Ukraine’s independence day was always important. Now it is a matter of life and death

By Nataliya Gumenyuk

24 Aug 2022 · 4 min read

Editor's Note

In this opinion piece Ukrainian journalist, Nataliya Gumenyuk, describes her experience of living in Kyiv during the war.

A year ago on 24 August – the 30th anniversary of Ukraine’s independence – a new generation of pilots were leading the Ukrainian air forces flying over Independence Square in Kyiv. The fighter jet column was headed by Anton Lystopad, who was recognised as one of the country’s best pilots. He was 30 years old, born in the year of independence. Almost a year later, in August 2022, Lystopad received the Order for Courage from the president, Volodymyr Zelenskiy. A few days after the ceremony, he was killed in combat.

Lystopad’s story may sound almost too symbolic, but Ukrainians have become used to such tragic symbolism. Six months on from the start of the Russian invasion, with its indiscriminate bombardment of peaceful towns, the atrocities and horrors of Bucha and Mariupol, but also the solidarity, resilience and sacrifices we have experienced, everything feels sharper and deeper. The bitterness of losses and the joy of survival.

Sign in to informed

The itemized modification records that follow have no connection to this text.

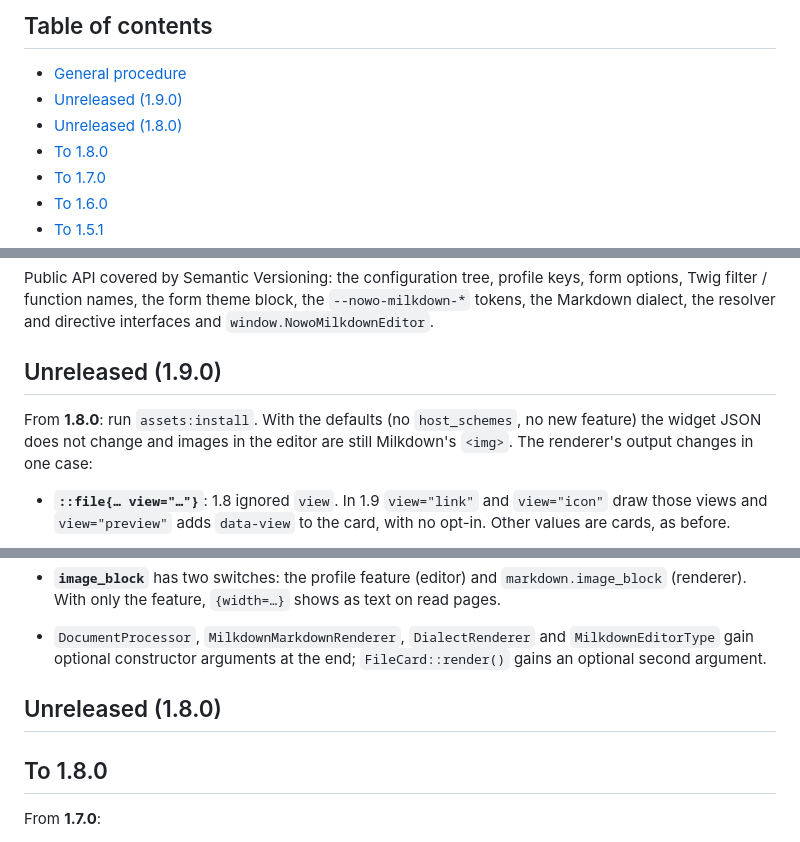
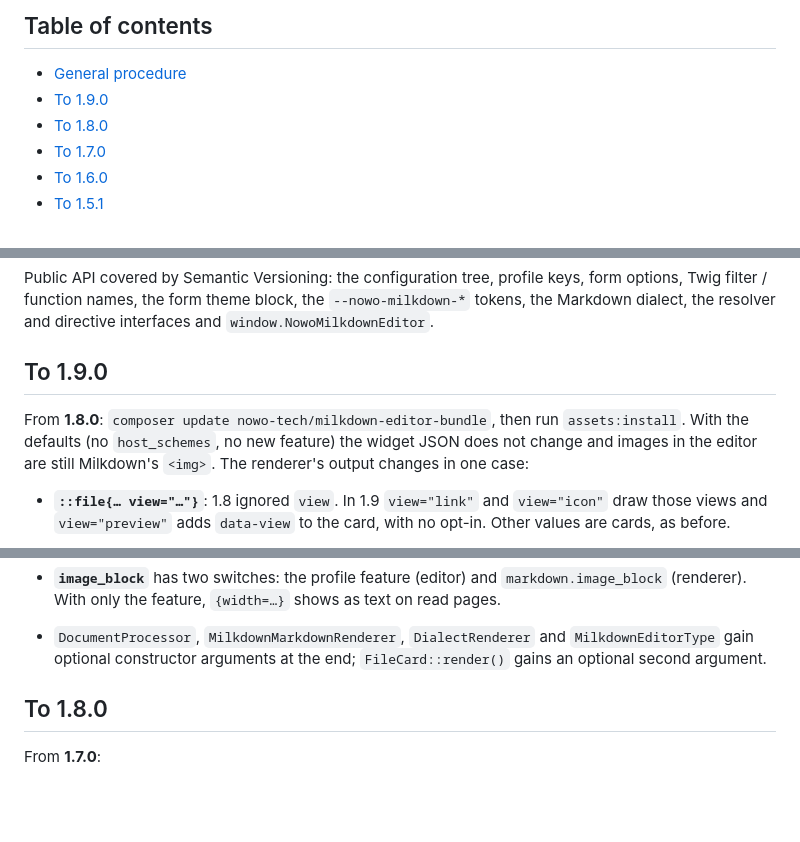
Before and after one commit to nowo-tech/MilkdownEditorBundle, a Markdown page: docs/UPGRADING.md, 3 parts joined by grey strips. GitHub-like rendering; blank space fills up the shorter version.

```diff
--- a/docs/UPGRADING.md
+++ b/docs/UPGRADING.md
@@ -3,8 +3,7 @@
 ## Table of contents
 
 - [General procedure](#general-procedure)
-- [Unreleased (1.9.0)](#unreleased-190)
-- [Unreleased (1.8.0)](#unreleased-180)
+- [To 1.9.0](#to-190)
 - [To 1.8.0](#to-180)
 - [To 1.7.0](#to-170)
 - [To 1.6.0](#to-160)
@@ -31,9 +30,9 @@ Public API covered by Semantic Versioning: the configuration tree, profile keys,
 names, the form theme block, the `--nowo-milkdown-*` tokens, the Markdown dialect, the resolver and directive
 interfaces and `window.NowoMilkdownEditor`.
 
-## Unreleased (1.9.0)
+## To 1.9.0
 
-From **1.8.0**: run `assets:install`. With the defaults (no `host_schemes`, no new feature) the widget JSON does not change
+From **1.8.0**: `composer update nowo-tech/milkdown-editor-bundle`, then run `assets:install`. With the defaults (no `host_schemes`, no new feature) the widget JSON does not change
 and images in the editor are still Milkdown's `<img>`. The renderer's output changes in one case:
 
 - **`::file{… view="…"}`**: 1.8 ignored `view`. In 1.9 `view="link"` and `view="icon"` draw those views and
@@ -53,8 +52,6 @@ and images in the editor are still Milkdown's `<img>`. The renderer's output cha
   feature, `{width=…}` shows as text on read pages.
 - `DocumentProcessor`, `MilkdownMarkdownRenderer`, `DialectRenderer` and `MilkdownEditorType` gain optional constructor
   arguments at the end; `FileCard::render()` gains an optional second argument.
-
-## Unreleased (1.8.0)
 
 ## To 1.8.0
 
```
Also changed, not shown: docs/CHANGELOG.md (+4 -1 lines), docs/ROADMAP.md (+2 -2 lines).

  • Curated articles from premium publishers, ad-free
  • Concise Daily Briefs with quick-read summaries
  • Read, listen, save for later, or enjoy offline
  • Enjoy personalized content